* Data for this task *

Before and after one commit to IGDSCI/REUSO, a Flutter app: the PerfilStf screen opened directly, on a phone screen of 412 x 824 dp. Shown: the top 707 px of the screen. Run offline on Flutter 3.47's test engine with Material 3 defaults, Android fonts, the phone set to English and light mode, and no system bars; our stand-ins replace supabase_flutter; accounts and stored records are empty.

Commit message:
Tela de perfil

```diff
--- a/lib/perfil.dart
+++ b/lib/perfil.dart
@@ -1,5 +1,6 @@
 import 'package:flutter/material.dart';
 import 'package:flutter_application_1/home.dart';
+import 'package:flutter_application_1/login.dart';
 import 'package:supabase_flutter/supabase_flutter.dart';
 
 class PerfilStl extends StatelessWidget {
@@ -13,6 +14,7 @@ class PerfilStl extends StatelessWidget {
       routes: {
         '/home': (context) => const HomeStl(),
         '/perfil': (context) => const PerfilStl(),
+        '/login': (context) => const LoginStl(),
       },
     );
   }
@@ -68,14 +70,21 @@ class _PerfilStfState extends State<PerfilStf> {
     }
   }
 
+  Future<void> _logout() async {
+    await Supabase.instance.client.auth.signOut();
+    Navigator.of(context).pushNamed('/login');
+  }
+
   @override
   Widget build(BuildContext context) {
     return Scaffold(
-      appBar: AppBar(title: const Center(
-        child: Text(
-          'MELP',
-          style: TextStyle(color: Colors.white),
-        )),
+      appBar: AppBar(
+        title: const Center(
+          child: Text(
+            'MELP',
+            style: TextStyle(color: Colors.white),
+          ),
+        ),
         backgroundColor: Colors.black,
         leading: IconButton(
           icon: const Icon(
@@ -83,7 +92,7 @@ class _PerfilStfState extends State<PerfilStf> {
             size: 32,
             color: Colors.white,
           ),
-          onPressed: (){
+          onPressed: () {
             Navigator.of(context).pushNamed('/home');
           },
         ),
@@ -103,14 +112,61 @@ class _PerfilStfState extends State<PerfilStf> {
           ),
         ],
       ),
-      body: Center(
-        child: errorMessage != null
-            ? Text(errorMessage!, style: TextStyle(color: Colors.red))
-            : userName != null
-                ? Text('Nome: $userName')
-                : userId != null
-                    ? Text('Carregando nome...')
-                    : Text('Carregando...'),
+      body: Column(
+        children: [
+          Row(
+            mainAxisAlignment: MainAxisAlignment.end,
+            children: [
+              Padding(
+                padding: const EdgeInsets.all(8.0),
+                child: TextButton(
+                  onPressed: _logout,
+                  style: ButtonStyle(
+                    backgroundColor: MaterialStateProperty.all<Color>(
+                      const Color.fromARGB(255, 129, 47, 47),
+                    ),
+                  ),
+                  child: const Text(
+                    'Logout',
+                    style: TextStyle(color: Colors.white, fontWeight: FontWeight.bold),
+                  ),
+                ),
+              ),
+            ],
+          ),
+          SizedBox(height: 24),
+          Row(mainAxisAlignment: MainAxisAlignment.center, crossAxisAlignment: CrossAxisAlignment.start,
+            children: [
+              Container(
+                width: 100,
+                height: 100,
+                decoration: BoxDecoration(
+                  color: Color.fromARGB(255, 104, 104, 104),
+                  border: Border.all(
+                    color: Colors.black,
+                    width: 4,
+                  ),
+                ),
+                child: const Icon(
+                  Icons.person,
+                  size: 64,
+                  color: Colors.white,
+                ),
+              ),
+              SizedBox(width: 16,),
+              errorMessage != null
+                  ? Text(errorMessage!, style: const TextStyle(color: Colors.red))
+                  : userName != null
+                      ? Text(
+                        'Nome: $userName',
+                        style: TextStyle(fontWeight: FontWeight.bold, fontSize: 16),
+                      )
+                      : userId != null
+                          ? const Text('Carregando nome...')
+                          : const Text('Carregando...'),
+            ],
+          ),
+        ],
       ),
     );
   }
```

* Assignment *
Reproduce the entire listing above exactly, leaving nothing out.

* Answer for the task *
Before and after one commit to IGDSCI/REUSO, a Flutter app: the PerfilStf screen opened directly, on a phone screen of 412 x 824 dp. Shown: the top 707 px of the screen. Run offline on Flutter 3.47's test engine with Material 3 defaults, Android fonts, the phone set to English and light mode, and no system bars; our stand-ins replace supabase_flutter; accounts and stored records are empty.

Commit message:
Tela de perfil

```diff
--- a/lib/perfil.dart
+++ b/lib/perfil.dart
@@ -1,5 +1,6 @@
 import 'package:flutter/material.dart';
 import 'package:flutter_application_1/home.dart';
+import 'package:flutter_application_1/login.dart';
 import 'package:supabase_flutter/supabase_flutter.dart';
 
 class PerfilStl extends StatelessWidget {
@@ -13,6 +14,7 @@ class PerfilStl extends StatelessWidget {
       routes: {
         '/home': (context) => const HomeStl(),
         '/perfil': (context) => const PerfilStl(),
+        '/login': (context) => const LoginStl(),
       },
     );
   }
@@ -68,14 +70,21 @@ class _PerfilStfState extends State<PerfilStf> {
     }
   }
 
+  Future<void> _logout() async {
+    await Supabase.instance.client.auth.signOut();
+    Navigator.of(context).pushNamed('/login');
+  }
+
   @override
   Widget build(BuildContext context) {
     return Scaffold(
-      appBar: AppBar(title: const Center(
-        child: Text(
-          'MELP',
-          style: TextStyle(color: Colors.white),
-        )),
+      appBar: AppBar(
+        title: const Center(
+          child: Text(
+            'MELP',
+            style: TextStyle(color: Colors.white),
+          ),
+        ),
         backgroundColor: Colors.black,
         leading: IconButton(
           icon: const Icon(
@@ -83,7 +92,7 @@ class _PerfilStfState extends State<PerfilStf> {
             size: 32,
             color: Colors.white,
           ),
-          onPressed: (){
+          onPressed: () {
             Navigator.of(context).pushNamed('/home');
           },
         ),
@@ -103,14 +112,61 @@ class _PerfilStfState extends State<PerfilStf> {
           ),
         ],
       ),
-      body: Center(
-        child: errorMessage != null
-            ? Text(errorMessage!, style: TextStyle(color: Colors.red))
-            : userName != null
-                ? Text('Nome: $userName')
-                : userId != null
-                    ? Text('Carregando nome...')
-                    : Text('Carregando...'),
+      body: Column(
+        children: [
+          Row(
+            mainAxisAlignment: MainAxisAlignment.end,
+            children: [
+              Padding(
+                padding: const EdgeInsets.all(8.0),
+                child: TextButton(
+                  onPressed: _logout,
+                  style: ButtonStyle(
+                    backgroundColor: MaterialStateProperty.all<Color>(
+                      const Color.fromARGB(255, 129, 47, 47),
+                    ),
+                  ),
+                  child: const Text(
+                    'Logout',
+                    style: TextStyle(color: Colors.white, fontWeight: FontWeight.bold),
+                  ),
+                ),
+              ),
+            ],
+          ),
+          SizedBox(height: 24),
+          Row(mainAxisAlignment: MainAxisAlignment.center, crossAxisAlignment: CrossAxisAlignment.start,
+            children: [
+              Container(
+                width: 100,
+                height: 100,
+                decoration: BoxDecoration(
+                  color: Color.fromARGB(255, 104, 104, 104),
+                  border: Border.all(
+                    color: Colors.black,
+                    width: 4,
+                  ),
+                ),
+                child: const Icon(
+                  Icons.person,
+                  size: 64,
+                  color: Colors.white,
+                ),
+              ),
+              SizedBox(width: 16,),
+              errorMessage != null
+                  ? Text(errorMessage!, style: const TextStyle(color: Colors.red))
+                  : userName != null
+                      ? Text(
+                        'Nome: $userName',
+                        style: TextStyle(fontWeight: FontWeight.bold, fontSize: 16),
+                      )
+                      : userId != null
+                          ? const Text('Carregando nome...')
+                          : const Text('Carregando...'),
+            ],
+          ),
+        ],
       ),
     );
   }
```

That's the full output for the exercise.